Task goal >> Work out how many lines in the listing below include the word "TeleBotState". Give nothing but the number.

----

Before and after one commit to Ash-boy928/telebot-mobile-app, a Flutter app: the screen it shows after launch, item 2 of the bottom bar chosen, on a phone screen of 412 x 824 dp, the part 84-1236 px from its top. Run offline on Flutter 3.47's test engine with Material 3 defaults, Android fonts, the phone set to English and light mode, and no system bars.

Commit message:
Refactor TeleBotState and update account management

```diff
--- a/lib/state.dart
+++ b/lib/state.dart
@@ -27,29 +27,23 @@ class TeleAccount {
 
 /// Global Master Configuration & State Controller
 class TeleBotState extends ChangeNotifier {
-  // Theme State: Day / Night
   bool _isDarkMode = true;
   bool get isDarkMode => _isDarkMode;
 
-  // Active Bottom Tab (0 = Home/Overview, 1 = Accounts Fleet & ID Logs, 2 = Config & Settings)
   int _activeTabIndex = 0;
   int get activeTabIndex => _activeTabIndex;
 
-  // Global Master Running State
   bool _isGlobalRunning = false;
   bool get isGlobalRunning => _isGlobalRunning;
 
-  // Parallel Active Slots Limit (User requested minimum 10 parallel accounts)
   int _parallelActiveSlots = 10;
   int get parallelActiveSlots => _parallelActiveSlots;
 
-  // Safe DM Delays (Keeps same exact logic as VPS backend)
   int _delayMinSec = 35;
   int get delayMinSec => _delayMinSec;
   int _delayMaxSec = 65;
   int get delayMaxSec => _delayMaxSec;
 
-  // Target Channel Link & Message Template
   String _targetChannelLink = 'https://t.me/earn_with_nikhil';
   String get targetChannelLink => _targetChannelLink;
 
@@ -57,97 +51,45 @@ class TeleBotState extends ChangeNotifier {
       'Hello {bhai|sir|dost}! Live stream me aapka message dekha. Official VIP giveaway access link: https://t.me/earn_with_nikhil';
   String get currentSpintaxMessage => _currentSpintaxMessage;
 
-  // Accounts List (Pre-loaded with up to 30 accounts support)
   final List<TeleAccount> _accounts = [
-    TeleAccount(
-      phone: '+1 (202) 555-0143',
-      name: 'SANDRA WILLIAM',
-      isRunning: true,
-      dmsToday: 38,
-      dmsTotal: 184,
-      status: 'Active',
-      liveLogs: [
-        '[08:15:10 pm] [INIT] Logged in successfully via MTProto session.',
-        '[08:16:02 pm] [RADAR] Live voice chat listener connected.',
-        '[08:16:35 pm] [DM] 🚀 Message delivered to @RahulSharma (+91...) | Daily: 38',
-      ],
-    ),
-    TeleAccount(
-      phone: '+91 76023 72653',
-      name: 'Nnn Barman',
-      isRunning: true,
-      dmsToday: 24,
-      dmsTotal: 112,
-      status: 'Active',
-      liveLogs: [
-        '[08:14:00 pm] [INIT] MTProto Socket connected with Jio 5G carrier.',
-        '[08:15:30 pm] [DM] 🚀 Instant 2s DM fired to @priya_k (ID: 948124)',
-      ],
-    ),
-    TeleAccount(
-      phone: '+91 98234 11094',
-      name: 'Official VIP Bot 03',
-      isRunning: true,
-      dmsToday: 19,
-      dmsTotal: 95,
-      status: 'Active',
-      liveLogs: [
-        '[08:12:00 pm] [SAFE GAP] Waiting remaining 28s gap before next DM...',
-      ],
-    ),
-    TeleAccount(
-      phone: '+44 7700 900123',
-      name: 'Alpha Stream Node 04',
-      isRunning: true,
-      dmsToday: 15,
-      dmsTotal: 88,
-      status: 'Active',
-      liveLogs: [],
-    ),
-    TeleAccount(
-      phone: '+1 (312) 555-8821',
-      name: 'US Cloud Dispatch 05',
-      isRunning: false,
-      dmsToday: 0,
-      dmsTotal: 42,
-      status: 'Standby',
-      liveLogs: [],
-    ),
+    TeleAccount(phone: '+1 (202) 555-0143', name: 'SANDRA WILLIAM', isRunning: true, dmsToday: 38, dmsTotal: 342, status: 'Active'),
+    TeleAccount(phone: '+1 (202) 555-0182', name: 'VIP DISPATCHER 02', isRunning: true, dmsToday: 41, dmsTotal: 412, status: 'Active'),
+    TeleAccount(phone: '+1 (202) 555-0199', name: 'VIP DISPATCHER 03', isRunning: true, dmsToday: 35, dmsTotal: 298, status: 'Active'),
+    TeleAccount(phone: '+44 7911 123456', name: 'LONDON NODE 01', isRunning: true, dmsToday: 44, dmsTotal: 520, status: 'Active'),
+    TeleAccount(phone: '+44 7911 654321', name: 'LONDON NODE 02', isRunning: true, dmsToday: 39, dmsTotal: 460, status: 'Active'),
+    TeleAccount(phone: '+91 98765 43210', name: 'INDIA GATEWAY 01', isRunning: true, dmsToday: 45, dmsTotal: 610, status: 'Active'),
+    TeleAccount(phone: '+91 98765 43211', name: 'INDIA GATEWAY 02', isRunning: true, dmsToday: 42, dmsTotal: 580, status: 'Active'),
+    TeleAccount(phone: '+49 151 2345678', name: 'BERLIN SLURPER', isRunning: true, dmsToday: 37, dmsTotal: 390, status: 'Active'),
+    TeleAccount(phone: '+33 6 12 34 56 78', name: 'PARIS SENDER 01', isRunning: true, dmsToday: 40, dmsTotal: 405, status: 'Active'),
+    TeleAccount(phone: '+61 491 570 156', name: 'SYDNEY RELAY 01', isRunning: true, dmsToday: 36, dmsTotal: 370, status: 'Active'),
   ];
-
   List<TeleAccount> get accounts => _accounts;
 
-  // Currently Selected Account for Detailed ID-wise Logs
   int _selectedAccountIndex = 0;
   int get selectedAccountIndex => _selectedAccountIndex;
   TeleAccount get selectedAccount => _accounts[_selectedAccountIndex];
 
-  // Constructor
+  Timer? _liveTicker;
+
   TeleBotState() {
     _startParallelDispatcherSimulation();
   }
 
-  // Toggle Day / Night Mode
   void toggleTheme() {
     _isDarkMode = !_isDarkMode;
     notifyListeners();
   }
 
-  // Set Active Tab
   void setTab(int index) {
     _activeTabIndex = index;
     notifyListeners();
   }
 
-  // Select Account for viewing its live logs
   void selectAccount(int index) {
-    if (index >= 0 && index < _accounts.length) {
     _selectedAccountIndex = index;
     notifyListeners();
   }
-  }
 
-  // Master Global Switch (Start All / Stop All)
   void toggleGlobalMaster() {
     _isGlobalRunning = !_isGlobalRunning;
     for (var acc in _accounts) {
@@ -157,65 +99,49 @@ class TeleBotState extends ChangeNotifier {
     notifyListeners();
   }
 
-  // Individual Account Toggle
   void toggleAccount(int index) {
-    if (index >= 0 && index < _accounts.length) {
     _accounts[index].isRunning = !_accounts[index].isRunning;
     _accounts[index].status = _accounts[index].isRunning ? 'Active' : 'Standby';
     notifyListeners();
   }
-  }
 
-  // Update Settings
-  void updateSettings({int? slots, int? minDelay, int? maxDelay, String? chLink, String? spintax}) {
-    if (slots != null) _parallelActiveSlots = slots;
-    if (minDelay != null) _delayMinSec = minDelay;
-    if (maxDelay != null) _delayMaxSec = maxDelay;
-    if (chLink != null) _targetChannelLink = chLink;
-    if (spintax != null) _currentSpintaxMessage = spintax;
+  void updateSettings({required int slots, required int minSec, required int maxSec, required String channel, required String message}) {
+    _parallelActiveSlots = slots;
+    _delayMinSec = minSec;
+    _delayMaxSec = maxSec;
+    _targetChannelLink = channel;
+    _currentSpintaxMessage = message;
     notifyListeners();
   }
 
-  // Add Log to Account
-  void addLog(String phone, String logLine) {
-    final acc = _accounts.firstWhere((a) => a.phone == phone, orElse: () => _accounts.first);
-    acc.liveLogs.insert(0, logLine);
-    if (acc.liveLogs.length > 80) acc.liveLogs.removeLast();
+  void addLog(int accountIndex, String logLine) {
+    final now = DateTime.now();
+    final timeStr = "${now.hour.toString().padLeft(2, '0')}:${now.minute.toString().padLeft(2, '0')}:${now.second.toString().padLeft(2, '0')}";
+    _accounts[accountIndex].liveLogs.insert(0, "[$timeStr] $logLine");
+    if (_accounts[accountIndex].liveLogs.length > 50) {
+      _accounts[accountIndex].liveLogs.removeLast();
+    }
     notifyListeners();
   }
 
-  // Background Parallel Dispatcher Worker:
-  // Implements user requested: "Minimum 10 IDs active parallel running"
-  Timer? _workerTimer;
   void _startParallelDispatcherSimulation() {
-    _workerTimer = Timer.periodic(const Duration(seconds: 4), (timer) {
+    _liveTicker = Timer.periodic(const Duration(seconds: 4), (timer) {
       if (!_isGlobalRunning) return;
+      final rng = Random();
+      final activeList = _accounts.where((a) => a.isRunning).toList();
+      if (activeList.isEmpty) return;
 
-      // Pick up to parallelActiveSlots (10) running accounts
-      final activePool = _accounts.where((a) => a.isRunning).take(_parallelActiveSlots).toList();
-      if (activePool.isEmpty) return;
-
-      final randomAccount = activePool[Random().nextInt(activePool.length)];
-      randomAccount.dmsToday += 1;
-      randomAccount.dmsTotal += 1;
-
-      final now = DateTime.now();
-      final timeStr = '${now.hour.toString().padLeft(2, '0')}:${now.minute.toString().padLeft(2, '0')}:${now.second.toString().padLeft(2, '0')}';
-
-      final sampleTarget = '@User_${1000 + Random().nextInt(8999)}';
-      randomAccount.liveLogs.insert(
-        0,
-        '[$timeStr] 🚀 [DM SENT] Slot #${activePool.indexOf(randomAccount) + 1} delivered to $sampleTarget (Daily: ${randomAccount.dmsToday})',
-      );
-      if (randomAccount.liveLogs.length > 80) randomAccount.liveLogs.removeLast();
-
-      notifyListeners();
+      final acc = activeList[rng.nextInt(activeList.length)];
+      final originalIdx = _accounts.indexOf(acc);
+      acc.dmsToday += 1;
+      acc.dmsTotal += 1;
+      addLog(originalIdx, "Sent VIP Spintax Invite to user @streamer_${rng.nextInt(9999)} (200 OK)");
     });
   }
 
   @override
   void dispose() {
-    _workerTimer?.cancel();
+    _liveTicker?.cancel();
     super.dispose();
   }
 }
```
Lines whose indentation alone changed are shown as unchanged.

----

Problem solution >> 5